**How to complete this task**
Copy the result of filtering the entries below for lines that include the string "ChatPage".

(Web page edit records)
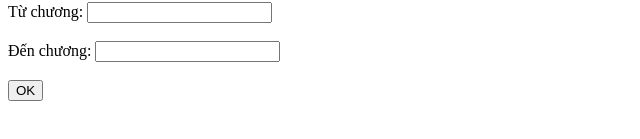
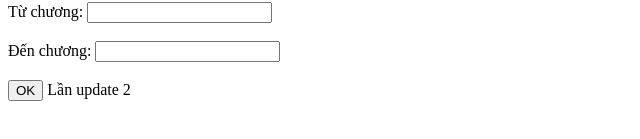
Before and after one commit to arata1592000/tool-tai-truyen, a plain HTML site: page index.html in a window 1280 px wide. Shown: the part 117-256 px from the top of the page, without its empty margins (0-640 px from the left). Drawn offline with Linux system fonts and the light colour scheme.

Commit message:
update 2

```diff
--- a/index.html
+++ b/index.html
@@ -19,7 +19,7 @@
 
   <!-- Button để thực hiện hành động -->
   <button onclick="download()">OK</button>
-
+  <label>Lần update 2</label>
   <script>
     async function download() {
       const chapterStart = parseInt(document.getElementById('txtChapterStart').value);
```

* * *

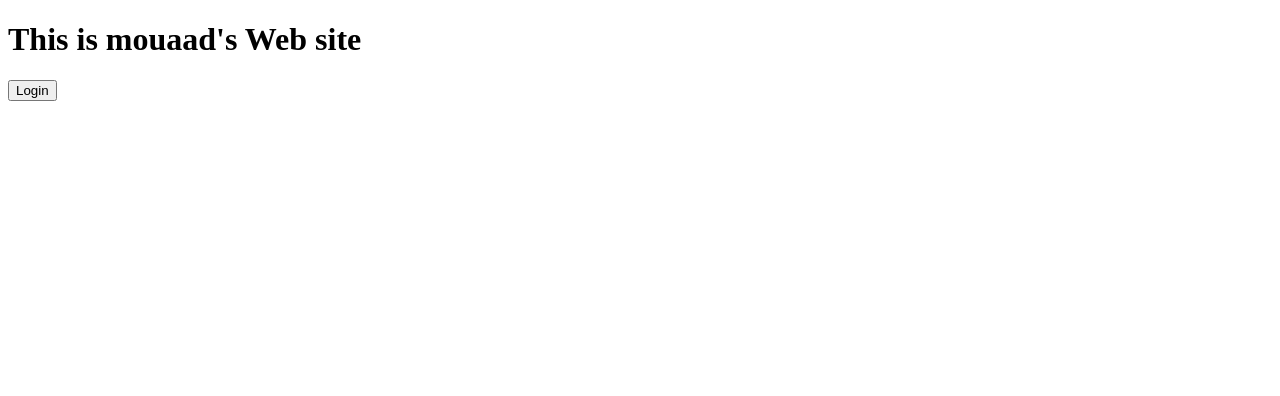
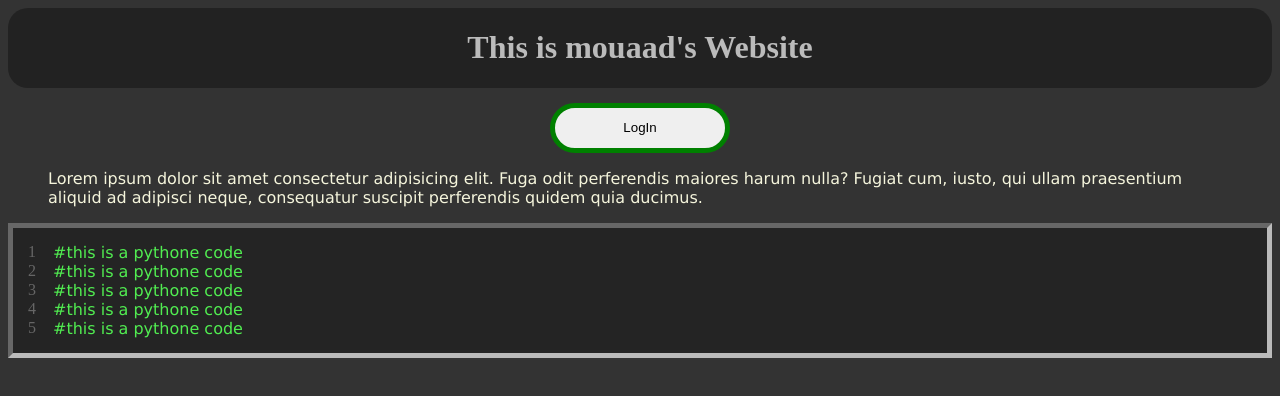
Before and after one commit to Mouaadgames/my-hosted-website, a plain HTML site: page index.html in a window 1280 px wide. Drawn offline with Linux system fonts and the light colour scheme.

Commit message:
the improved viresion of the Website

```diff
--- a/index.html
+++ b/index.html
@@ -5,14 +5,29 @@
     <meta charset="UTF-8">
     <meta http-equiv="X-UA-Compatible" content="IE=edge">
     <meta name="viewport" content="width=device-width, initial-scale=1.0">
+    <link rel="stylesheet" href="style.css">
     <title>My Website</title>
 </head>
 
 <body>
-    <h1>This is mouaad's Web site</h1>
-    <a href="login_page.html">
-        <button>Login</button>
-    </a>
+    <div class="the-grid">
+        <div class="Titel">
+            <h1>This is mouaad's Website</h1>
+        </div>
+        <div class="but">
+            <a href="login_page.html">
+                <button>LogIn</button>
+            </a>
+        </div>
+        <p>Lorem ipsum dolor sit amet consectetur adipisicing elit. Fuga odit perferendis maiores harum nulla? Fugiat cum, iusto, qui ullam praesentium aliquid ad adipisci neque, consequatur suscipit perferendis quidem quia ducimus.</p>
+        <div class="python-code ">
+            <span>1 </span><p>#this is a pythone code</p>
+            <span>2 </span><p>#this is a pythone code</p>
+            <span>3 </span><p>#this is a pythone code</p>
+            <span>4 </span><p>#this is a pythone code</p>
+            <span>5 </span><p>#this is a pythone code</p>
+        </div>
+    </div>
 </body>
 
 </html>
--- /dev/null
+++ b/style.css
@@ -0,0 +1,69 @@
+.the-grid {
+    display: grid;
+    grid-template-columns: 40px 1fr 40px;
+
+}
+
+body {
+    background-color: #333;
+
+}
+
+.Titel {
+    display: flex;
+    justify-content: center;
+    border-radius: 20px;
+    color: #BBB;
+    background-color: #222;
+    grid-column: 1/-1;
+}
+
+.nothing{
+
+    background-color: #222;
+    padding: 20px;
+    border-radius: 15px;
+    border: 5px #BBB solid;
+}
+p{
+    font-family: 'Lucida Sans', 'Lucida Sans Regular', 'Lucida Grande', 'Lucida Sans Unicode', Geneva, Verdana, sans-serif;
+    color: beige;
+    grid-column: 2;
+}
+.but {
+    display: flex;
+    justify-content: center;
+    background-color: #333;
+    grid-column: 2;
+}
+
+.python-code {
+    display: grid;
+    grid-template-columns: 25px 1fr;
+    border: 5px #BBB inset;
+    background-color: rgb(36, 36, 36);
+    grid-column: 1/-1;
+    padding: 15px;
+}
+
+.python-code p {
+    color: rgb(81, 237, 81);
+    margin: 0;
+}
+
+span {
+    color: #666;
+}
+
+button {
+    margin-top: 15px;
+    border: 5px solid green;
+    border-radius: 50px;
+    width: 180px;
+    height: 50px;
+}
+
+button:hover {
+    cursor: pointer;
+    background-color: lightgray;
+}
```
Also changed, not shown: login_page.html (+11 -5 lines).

==

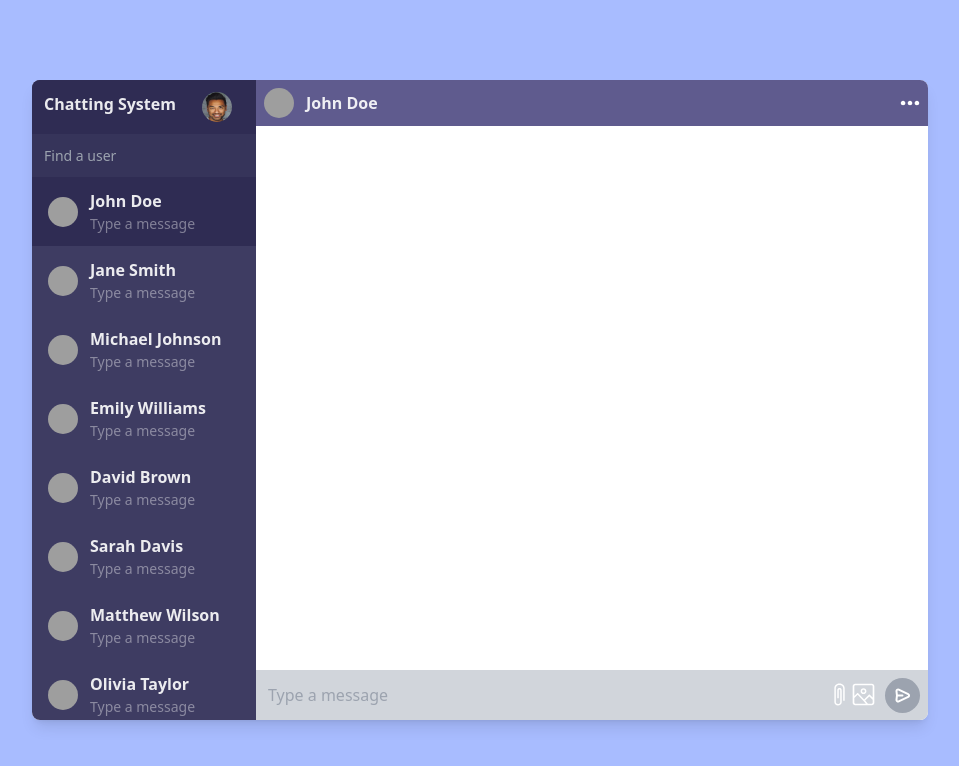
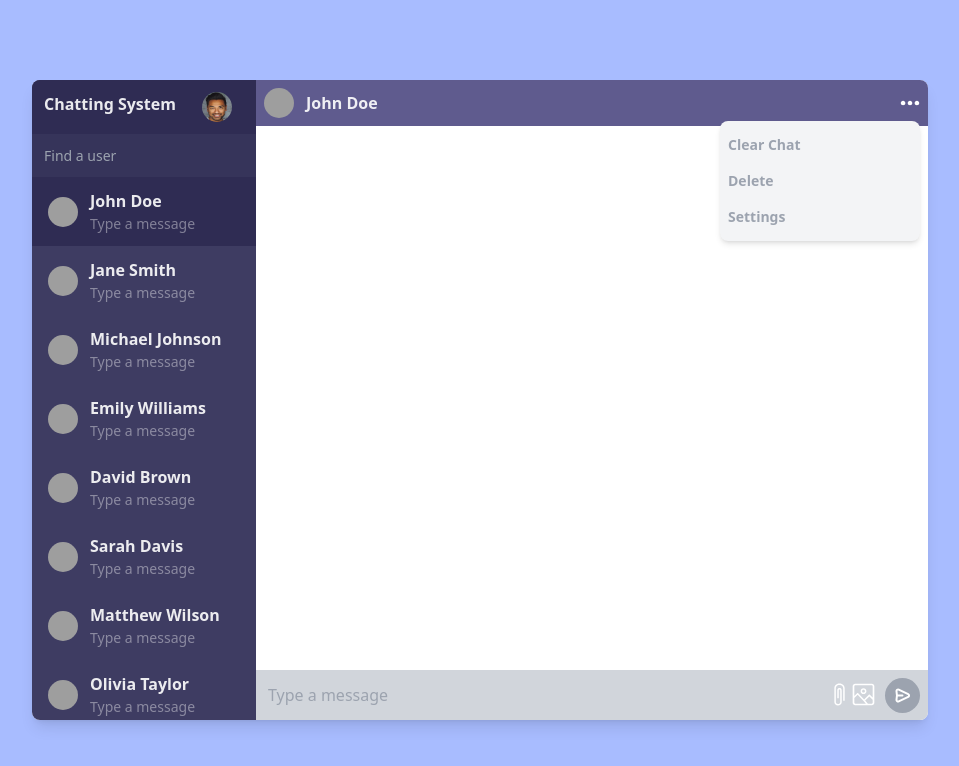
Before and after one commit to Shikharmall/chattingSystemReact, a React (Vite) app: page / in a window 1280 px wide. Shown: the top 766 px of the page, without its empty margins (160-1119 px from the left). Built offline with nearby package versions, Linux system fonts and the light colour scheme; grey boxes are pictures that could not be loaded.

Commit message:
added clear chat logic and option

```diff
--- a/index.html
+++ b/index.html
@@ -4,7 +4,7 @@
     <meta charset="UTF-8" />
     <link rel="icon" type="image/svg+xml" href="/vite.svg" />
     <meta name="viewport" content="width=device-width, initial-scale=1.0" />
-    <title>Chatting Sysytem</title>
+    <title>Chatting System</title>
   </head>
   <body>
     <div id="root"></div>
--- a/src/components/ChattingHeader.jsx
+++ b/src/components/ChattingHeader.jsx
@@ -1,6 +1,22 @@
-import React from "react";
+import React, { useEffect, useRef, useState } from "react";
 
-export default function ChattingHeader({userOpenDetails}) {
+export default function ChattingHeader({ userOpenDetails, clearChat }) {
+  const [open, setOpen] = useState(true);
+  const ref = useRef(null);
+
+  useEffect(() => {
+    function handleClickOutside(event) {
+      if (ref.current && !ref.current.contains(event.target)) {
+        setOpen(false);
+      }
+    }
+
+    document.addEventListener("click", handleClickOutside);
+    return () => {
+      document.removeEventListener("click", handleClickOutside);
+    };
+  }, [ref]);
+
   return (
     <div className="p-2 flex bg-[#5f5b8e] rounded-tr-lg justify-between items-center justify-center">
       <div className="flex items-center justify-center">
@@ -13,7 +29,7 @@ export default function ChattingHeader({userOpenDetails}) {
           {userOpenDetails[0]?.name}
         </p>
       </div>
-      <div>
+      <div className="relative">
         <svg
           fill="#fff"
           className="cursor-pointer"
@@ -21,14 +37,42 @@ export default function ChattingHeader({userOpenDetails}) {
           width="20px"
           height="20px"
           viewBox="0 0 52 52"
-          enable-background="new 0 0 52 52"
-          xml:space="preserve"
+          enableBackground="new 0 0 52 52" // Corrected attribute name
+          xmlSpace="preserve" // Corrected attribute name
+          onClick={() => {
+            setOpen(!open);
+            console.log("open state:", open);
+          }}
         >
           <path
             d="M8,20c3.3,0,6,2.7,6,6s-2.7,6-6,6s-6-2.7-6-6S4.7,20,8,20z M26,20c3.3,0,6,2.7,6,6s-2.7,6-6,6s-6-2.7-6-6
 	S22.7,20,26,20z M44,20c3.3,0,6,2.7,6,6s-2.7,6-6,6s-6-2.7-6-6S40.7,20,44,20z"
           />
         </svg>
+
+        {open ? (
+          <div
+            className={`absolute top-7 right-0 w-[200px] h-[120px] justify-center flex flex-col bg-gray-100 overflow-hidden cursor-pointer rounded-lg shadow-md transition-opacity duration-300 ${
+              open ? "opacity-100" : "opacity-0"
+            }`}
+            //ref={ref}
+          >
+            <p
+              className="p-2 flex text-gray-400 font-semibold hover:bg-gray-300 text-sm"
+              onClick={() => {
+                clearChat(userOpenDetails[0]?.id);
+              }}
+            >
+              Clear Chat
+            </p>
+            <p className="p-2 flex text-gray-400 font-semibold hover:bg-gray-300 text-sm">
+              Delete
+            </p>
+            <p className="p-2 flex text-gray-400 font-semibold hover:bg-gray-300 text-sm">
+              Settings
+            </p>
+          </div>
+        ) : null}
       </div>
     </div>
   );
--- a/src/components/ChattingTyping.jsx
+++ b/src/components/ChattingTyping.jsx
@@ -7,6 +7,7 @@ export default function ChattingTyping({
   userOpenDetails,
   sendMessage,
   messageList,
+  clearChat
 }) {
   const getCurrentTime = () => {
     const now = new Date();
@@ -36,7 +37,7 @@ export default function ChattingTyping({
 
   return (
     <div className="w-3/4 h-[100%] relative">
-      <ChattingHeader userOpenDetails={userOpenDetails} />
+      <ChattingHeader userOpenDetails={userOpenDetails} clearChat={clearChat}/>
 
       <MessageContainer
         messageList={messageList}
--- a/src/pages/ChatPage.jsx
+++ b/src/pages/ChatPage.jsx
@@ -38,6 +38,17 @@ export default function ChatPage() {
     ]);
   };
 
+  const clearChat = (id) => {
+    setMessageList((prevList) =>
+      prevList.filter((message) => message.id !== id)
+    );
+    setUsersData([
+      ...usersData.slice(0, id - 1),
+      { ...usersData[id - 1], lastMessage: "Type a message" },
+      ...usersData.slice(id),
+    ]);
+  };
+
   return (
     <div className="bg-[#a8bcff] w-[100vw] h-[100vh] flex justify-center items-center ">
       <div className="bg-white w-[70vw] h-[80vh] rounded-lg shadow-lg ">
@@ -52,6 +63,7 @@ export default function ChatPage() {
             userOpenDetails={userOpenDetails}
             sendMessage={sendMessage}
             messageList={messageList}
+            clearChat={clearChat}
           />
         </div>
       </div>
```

**Answer box**
--- a/src/pages/ChatPage.jsx
+++ b/src/pages/ChatPage.jsx
@@ -38,6 +38,17 @@ export default function ChatPage() {
@@ -52,6 +63,7 @@ export default function ChatPage() {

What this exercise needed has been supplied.